Tuesday, 22 March 2011

Japanese Music: Scraps

I wanna blog, so here's a post about random Japanese music I've been listening to.

It's getting to be a pretty hard and fast rule that I like about a third of everything Kreva puts out. When he's focussed and forceful and working with good beats (which mostly err on the glittery 'futuristic' side) he's got a good flow and I can get into it. His last single 挑め (Idome) is pretty ace:

But when he's doing the modern pop R&B thing he sucks atrociously. The B-Side to Idome for instance. Yuck.

Monobright, now including Hidaka Tooru from Beat Crusaders have put out a really decent Mini-Album and a really decent double A-side already this year. He hasn't really done much to change their sound, although the new releases are generally more consistently upbeat, which he might have something to do with. The double A-side was some insane triple tie in, whereby one song was being used by the J-League, and one song was the theme to a new movie with Yoshitaka Yuriko and was also being used in a Pocky commercial. Tie-in-a-licious yo, and it's a fun song. I got myself a Nico-Nico Douga membership so that I could post this video. It looks like the movie is about Yuriko choosing between a bunch of boys, so they went for the same thing in the video, with all the members of Monobright:

The new single from Kuriyama Chiaki (of Kill Bill and Battle Royal fame) works for me too, because it was written by Shiina Ringo, and performed by her band Tokyo Jihen. In other words, it's a Ringo-chan song sung by someone else, which, since her voice is so unique, is pretty dumb. The song still manages to be pretty good though:

I also picked up an album that came out last year: Jim O'Rourke's 'All Kinds Of People Love Burt Bacharach'. Jim O'Rourke is, of course, not Japanese, but he's working with predominantly Japanese singers and musicians on this covers record and as far as I'm aware it's only available here. I figured that with O'Rourke it could go one of two ways - restrained and perfectly performed covers or out-and-out experimentation, but I wasn't sure what to expect. It's the former for the most part, with excellent drumming from Glenn Kotche keeping the whole thing simple and light, and generally good vocal performances in variously accented English from the singers. Thurston Moore adds a faint wash of fuzz to 'Always Something There To Remind Me' and Yoshimi from the Boredoms and OOIOO  puts some random percussion on her track, but other than that it's nice and straight (as you could probably expect from listening to his Bacharach-fueled Eureka album). I do really like the twist in the opening track though, where Haruomi Hosono from YMO sings an altered version of 'Close To You' which starts out "Why do birds suddenly appear every time I am near? Just like me, they long to be, close to me." It's very 'Insignificance', very, 'Halfway To A Threeway."

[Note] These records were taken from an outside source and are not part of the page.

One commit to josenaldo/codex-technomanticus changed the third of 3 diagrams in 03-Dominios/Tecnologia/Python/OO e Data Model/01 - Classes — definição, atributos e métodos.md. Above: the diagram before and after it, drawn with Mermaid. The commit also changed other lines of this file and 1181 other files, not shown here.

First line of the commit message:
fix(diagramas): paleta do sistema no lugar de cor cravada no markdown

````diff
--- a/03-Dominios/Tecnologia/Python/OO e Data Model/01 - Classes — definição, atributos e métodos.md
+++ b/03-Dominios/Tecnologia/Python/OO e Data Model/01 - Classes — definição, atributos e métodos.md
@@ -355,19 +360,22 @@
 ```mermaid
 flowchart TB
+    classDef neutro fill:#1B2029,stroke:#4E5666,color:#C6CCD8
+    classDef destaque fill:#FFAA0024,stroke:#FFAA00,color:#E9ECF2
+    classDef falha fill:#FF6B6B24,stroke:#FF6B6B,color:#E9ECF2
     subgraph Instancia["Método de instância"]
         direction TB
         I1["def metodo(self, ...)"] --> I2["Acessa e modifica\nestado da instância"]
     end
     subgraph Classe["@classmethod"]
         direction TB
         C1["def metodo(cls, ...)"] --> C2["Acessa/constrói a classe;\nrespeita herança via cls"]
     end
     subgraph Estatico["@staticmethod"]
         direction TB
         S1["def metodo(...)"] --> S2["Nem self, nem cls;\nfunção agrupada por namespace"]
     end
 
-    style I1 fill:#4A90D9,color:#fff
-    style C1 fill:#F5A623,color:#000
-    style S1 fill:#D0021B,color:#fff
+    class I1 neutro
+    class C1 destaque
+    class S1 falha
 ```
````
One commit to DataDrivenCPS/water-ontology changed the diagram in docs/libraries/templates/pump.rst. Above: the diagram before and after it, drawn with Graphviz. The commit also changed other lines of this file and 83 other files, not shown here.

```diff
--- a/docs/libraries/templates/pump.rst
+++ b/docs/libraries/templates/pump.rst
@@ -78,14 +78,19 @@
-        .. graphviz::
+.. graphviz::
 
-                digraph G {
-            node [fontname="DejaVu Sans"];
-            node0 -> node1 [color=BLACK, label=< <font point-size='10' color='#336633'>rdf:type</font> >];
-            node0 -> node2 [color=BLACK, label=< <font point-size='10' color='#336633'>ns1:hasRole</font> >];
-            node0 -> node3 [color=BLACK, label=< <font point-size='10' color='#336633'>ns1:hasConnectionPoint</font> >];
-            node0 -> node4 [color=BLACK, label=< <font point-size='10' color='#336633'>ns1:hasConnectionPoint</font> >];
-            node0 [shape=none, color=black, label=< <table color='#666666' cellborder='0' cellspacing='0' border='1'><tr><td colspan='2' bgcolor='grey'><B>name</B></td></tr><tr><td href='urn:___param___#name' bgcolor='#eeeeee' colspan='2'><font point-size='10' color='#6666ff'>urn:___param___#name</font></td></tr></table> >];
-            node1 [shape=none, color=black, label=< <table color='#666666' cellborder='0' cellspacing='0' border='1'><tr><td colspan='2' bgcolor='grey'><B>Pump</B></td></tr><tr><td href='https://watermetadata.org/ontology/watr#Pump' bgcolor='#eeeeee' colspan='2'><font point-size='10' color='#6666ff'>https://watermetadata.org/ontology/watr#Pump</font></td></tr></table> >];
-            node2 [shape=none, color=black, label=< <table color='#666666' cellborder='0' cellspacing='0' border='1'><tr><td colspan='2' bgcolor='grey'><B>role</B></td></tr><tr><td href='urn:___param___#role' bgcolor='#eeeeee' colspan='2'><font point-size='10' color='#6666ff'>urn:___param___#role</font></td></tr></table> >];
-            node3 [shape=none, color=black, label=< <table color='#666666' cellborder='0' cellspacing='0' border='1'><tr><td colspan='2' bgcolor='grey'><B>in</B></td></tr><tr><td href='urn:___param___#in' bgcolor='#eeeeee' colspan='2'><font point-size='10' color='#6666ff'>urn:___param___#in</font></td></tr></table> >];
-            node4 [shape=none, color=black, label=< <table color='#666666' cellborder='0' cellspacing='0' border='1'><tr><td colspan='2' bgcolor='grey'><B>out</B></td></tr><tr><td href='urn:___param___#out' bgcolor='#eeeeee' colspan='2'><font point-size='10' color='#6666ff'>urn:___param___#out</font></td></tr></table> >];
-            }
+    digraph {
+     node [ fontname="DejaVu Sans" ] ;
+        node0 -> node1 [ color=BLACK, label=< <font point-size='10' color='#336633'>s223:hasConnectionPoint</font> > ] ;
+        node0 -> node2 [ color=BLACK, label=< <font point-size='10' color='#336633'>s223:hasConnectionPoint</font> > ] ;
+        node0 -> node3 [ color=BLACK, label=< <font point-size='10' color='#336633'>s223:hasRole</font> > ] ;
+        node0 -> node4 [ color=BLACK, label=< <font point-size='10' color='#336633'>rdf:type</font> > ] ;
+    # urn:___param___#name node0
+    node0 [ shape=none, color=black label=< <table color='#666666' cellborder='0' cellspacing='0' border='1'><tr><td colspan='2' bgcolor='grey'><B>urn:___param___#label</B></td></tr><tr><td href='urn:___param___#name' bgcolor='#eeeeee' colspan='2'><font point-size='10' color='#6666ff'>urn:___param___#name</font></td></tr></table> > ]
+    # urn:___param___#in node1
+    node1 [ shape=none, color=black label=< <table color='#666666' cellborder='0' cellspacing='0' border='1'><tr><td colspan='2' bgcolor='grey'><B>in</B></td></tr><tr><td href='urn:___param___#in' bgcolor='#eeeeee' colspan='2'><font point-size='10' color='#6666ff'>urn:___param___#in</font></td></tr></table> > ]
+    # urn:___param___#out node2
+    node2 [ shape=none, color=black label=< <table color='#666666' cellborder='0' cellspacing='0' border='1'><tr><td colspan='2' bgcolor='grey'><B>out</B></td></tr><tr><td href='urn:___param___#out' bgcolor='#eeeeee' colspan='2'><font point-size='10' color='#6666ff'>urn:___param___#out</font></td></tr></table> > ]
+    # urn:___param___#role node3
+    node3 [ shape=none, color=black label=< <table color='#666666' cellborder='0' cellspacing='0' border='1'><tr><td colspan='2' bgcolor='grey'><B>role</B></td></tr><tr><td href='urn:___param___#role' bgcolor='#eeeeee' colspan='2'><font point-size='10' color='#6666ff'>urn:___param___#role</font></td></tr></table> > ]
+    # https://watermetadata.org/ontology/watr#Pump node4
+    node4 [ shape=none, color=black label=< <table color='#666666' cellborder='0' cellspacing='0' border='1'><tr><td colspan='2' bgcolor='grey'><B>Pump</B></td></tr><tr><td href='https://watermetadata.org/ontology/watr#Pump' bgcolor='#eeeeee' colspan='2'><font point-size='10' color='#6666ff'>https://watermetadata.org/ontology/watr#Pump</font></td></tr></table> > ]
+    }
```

There's more but I've sated the blogging urge so let's leave it there. I'm digging the new Polysics album title - "Oh No! It's Heavy Polysick!" so I really hope I can afford to pick that up soon.

Tuesday, 8 March 2011

Sapporo Food: Cheese Cheese

Cheese Cheese, located on the ground floor of the somewhat unbalanced Norbesa Building in Odori, does not (luckily or unluckily) serve only cheese. It is instead a good Italian restaurant. I suppose that cheese is an integral part of Italian cuisine, and is pretty alien to Japanese cooking so emphasizing the presence of cheese in the name of the store is probably justified. Still, it's not that cheesy.

I've been to Cheese Cheese a few times now, and I really like it. Not just because it does Italian food that's a sight more satisfying that most Italian restaurants in Japan, but because they seem to have a nicely showy approach to serving some of their dishes that makes things look all the more delicious. The salad we ordered was mixed and spun in a massive bowl-within-a-bowl thing, and then we were given a choice of cheeses and told to say when. We left that girl grating for a pre-tty long time.

They mix some of their cheese-based dishes inside a massive, hollowed out cheese for maximum cheesiness, and when the dude ground our pepper, he did so in a somewhat scatter-shot way. Plus they give you coloured pencils and a big white paper place mat that you're encouraged to draw on (hints of our work can be spotted throughout these pictures). That's just plain fun.

That pasta was delicious, and I can't resist ordering a pizza when I go there because decent pizzas are a thing to be cherished in Japan. I think the chef won some international pizza competition - anyway, good pizza. Of course with a somewhat Japanese bent, but then... this is Japan.

So I like the place and I recommend it. It's in Norbesa, which has a bloody great ferris wheel on top so you can't miss it, and I've marked it on my map too. Speaking of pizza though, just a quick shout to say a while back I finally thoroughly enjoyed a delivery pizza in Japan. It was from Pizza-La, and after unsatisfactory orders from every other chain I can think of, I'm gonna stick with them from now on.